What you should do:
Copy out each line of the material below that holds the string "random".

Records shown:
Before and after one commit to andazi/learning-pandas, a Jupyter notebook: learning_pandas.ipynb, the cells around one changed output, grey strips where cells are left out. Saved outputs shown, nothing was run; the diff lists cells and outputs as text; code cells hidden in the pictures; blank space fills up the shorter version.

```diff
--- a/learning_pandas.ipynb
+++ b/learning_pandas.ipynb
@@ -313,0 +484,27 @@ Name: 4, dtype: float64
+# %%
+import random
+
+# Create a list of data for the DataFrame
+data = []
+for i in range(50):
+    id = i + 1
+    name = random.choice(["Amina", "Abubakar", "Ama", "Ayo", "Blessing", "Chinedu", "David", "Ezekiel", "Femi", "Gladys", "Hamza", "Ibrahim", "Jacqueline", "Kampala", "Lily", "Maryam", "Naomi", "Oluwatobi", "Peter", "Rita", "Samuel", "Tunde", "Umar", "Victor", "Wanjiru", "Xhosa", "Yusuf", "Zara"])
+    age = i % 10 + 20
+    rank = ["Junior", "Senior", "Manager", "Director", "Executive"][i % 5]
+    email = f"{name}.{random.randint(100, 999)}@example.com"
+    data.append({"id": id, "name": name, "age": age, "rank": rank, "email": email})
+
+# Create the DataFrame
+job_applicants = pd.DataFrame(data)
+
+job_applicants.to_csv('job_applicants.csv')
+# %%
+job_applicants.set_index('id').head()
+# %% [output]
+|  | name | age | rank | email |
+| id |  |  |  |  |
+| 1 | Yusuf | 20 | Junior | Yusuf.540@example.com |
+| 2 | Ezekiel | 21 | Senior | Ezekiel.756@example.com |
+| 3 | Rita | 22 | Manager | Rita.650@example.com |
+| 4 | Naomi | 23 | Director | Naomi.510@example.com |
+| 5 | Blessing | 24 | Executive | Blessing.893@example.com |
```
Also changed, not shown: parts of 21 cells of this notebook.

Task answer:
+import random
+    name = random.choice(["Amina", "Abubakar", "Ama", "Ayo", "Blessing", "Chinedu", "David", "Ezekiel", "Femi", "Gladys", "Hamza", "Ibrahim", "Jacqueline", "Kampala", "Lily", "Maryam", "Naomi", "Oluwatobi", "Peter", "Rita", "Samuel", "Tunde", "Umar", "Victor", "Wanjiru", "Xhosa", "Yusuf", "Zara"])
+    email = f"{name}.{random.randint(100, 999)}@example.com"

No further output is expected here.